Segment Start: DATASET RECORDS
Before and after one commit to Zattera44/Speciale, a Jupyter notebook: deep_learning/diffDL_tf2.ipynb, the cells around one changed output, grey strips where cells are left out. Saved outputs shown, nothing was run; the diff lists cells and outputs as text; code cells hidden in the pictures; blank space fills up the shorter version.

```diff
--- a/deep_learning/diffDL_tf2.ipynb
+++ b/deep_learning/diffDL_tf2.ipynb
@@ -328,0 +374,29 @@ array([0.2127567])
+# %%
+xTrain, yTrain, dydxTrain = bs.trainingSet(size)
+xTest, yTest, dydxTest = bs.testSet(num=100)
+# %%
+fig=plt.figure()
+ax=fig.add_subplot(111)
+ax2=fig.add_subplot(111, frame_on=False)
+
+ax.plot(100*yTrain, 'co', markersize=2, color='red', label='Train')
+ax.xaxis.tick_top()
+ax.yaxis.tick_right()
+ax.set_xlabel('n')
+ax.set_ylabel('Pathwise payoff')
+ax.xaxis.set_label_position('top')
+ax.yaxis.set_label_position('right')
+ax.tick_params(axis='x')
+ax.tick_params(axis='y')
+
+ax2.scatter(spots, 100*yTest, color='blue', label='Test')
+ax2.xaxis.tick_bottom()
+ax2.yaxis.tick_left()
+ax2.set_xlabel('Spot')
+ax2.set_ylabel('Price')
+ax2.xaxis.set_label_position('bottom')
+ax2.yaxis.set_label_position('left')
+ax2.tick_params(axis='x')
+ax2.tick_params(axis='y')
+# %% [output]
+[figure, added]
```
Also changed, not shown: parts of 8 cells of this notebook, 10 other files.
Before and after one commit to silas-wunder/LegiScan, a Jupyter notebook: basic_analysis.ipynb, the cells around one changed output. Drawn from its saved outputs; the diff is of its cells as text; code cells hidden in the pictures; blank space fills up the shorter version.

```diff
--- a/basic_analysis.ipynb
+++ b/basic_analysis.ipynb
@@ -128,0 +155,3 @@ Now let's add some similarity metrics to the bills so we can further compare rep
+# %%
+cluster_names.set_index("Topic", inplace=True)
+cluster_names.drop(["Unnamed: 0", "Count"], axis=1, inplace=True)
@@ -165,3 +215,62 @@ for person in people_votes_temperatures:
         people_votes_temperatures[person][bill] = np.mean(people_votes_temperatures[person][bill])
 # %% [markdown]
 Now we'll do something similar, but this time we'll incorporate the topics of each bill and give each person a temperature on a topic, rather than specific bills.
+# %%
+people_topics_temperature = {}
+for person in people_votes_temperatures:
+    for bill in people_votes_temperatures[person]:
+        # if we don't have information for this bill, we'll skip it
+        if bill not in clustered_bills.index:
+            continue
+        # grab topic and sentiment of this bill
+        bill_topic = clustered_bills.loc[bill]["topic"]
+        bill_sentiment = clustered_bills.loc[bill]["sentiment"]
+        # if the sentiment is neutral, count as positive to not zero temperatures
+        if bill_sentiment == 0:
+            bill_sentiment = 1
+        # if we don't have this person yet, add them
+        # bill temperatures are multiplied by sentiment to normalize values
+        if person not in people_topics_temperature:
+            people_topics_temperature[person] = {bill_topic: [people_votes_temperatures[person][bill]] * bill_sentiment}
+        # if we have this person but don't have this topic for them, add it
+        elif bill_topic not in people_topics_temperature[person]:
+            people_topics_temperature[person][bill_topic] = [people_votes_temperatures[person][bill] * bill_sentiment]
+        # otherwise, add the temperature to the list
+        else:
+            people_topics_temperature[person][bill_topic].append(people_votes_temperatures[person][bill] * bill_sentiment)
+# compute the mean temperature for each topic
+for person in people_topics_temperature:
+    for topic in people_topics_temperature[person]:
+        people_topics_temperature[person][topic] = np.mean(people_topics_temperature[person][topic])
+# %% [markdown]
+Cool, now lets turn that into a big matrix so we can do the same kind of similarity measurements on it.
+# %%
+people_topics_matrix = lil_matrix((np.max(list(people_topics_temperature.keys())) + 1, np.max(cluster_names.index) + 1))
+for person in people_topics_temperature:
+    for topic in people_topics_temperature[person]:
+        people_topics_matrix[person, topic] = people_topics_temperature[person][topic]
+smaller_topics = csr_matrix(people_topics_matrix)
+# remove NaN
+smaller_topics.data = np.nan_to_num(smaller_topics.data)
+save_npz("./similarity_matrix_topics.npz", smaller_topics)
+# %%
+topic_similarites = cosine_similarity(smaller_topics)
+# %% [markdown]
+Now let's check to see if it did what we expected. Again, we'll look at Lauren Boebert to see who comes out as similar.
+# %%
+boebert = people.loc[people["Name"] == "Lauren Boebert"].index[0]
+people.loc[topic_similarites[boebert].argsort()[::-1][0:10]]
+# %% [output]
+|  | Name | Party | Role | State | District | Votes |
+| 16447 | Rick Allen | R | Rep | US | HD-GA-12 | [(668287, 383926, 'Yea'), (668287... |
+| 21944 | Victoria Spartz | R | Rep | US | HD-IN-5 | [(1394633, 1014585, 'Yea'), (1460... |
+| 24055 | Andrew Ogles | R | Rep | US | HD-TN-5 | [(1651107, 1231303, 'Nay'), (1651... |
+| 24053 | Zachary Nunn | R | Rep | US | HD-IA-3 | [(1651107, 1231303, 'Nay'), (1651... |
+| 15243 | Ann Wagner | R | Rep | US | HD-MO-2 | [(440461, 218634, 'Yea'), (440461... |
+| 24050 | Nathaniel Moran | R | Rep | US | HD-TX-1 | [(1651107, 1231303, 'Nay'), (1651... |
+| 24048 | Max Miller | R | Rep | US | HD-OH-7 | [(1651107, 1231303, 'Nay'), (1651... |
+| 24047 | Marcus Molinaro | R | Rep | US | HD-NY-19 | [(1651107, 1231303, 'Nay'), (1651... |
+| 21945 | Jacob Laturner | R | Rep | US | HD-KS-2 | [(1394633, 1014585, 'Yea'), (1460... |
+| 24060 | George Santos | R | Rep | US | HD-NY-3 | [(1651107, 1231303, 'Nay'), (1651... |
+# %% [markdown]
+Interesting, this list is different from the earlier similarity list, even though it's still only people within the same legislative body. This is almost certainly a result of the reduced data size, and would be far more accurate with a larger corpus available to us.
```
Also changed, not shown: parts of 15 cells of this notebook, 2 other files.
Segment End: DATASET RECORDS
WHAT TO DO
Write out every entry again exactly, please, with nothing missing.

FINAL ANSWER
Before and after one commit to Zattera44/Speciale, a Jupyter notebook: deep_learning/diffDL_tf2.ipynb, the cells around one changed output, grey strips where cells are left out. Saved outputs shown, nothing was run; the diff lists cells and outputs as text; code cells hidden in the pictures; blank space fills up the shorter version.

```diff
--- a/deep_learning/diffDL_tf2.ipynb
+++ b/deep_learning/diffDL_tf2.ipynb
@@ -328,0 +374,29 @@ array([0.2127567])
+# %%
+xTrain, yTrain, dydxTrain = bs.trainingSet(size)
+xTest, yTest, dydxTest = bs.testSet(num=100)
+# %%
+fig=plt.figure()
+ax=fig.add_subplot(111)
+ax2=fig.add_subplot(111, frame_on=False)
+
+ax.plot(100*yTrain, 'co', markersize=2, color='red', label='Train')
+ax.xaxis.tick_top()
+ax.yaxis.tick_right()
+ax.set_xlabel('n')
+ax.set_ylabel('Pathwise payoff')
+ax.xaxis.set_label_position('top')
+ax.yaxis.set_label_position('right')
+ax.tick_params(axis='x')
+ax.tick_params(axis='y')
+
+ax2.scatter(spots, 100*yTest, color='blue', label='Test')
+ax2.xaxis.tick_bottom()
+ax2.yaxis.tick_left()
+ax2.set_xlabel('Spot')
+ax2.set_ylabel('Price')
+ax2.xaxis.set_label_position('bottom')
+ax2.yaxis.set_label_position('left')
+ax2.tick_params(axis='x')
+ax2.tick_params(axis='y')
+# %% [output]
+[figure, added]
```
Also changed, not shown: parts of 8 cells of this notebook, 10 other files.
Before and after one commit to silas-wunder/LegiScan, a Jupyter notebook: basic_analysis.ipynb, the cells around one changed output. Drawn from its saved outputs; the diff is of its cells as text; code cells hidden in the pictures; blank space fills up the shorter version.

```diff
--- a/basic_analysis.ipynb
+++ b/basic_analysis.ipynb
@@ -128,0 +155,3 @@ Now let's add some similarity metrics to the bills so we can further compare rep
+# %%
+cluster_names.set_index("Topic", inplace=True)
+cluster_names.drop(["Unnamed: 0", "Count"], axis=1, inplace=True)
@@ -165,3 +215,62 @@ for person in people_votes_temperatures:
         people_votes_temperatures[person][bill] = np.mean(people_votes_temperatures[person][bill])
 # %% [markdown]
 Now we'll do something similar, but this time we'll incorporate the topics of each bill and give each person a temperature on a topic, rather than specific bills.
+# %%
+people_topics_temperature = {}
+for person in people_votes_temperatures:
+    for bill in people_votes_temperatures[person]:
+        # if we don't have information for this bill, we'll skip it
+        if bill not in clustered_bills.index:
+            continue
+        # grab topic and sentiment of this bill
+        bill_topic = clustered_bills.loc[bill]["topic"]
+        bill_sentiment = clustered_bills.loc[bill]["sentiment"]
+        # if the sentiment is neutral, count as positive to not zero temperatures
+        if bill_sentiment == 0:
+            bill_sentiment = 1
+        # if we don't have this person yet, add them
+        # bill temperatures are multiplied by sentiment to normalize values
+        if person not in people_topics_temperature:
+            people_topics_temperature[person] = {bill_topic: [people_votes_temperatures[person][bill]] * bill_sentiment}
+        # if we have this person but don't have this topic for them, add it
+        elif bill_topic not in people_topics_temperature[person]:
+            people_topics_temperature[person][bill_topic] = [people_votes_temperatures[person][bill] * bill_sentiment]
+        # otherwise, add the temperature to the list
+        else:
+            people_topics_temperature[person][bill_topic].append(people_votes_temperatures[person][bill] * bill_sentiment)
+# compute the mean temperature for each topic
+for person in people_topics_temperature:
+    for topic in people_topics_temperature[person]:
+        people_topics_temperature[person][topic] = np.mean(people_topics_temperature[person][topic])
+# %% [markdown]
+Cool, now lets turn that into a big matrix so we can do the same kind of similarity measurements on it.
+# %%
+people_topics_matrix = lil_matrix((np.max(list(people_topics_temperature.keys())) + 1, np.max(cluster_names.index) + 1))
+for person in people_topics_temperature:
+    for topic in people_topics_temperature[person]:
+        people_topics_matrix[person, topic] = people_topics_temperature[person][topic]
+smaller_topics = csr_matrix(people_topics_matrix)
+# remove NaN
+smaller_topics.data = np.nan_to_num(smaller_topics.data)
+save_npz("./similarity_matrix_topics.npz", smaller_topics)
+# %%
+topic_similarites = cosine_similarity(smaller_topics)
+# %% [markdown]
+Now let's check to see if it did what we expected. Again, we'll look at Lauren Boebert to see who comes out as similar.
+# %%
+boebert = people.loc[people["Name"] == "Lauren Boebert"].index[0]
+people.loc[topic_similarites[boebert].argsort()[::-1][0:10]]
+# %% [output]
+|  | Name | Party | Role | State | District | Votes |
+| 16447 | Rick Allen | R | Rep | US | HD-GA-12 | [(668287, 383926, 'Yea'), (668287... |
+| 21944 | Victoria Spartz | R | Rep | US | HD-IN-5 | [(1394633, 1014585, 'Yea'), (1460... |
+| 24055 | Andrew Ogles | R | Rep | US | HD-TN-5 | [(1651107, 1231303, 'Nay'), (1651... |
+| 24053 | Zachary Nunn | R | Rep | US | HD-IA-3 | [(1651107, 1231303, 'Nay'), (1651... |
+| 15243 | Ann Wagner | R | Rep | US | HD-MO-2 | [(440461, 218634, 'Yea'), (440461... |
+| 24050 | Nathaniel Moran | R | Rep | US | HD-TX-1 | [(1651107, 1231303, 'Nay'), (1651... |
+| 24048 | Max Miller | R | Rep | US | HD-OH-7 | [(1651107, 1231303, 'Nay'), (1651... |
+| 24047 | Marcus Molinaro | R | Rep | US | HD-NY-19 | [(1651107, 1231303, 'Nay'), (1651... |
+| 21945 | Jacob Laturner | R | Rep | US | HD-KS-2 | [(1394633, 1014585, 'Yea'), (1460... |
+| 24060 | George Santos | R | Rep | US | HD-NY-3 | [(1651107, 1231303, 'Nay'), (1651... |
+# %% [markdown]
+Interesting, this list is different from the earlier similarity list, even though it's still only people within the same legislative body. This is almost certainly a result of the reduced data size, and would be far more accurate with a larger corpus available to us.
```
Also changed, not shown: parts of 15 cells of this notebook, 2 other files.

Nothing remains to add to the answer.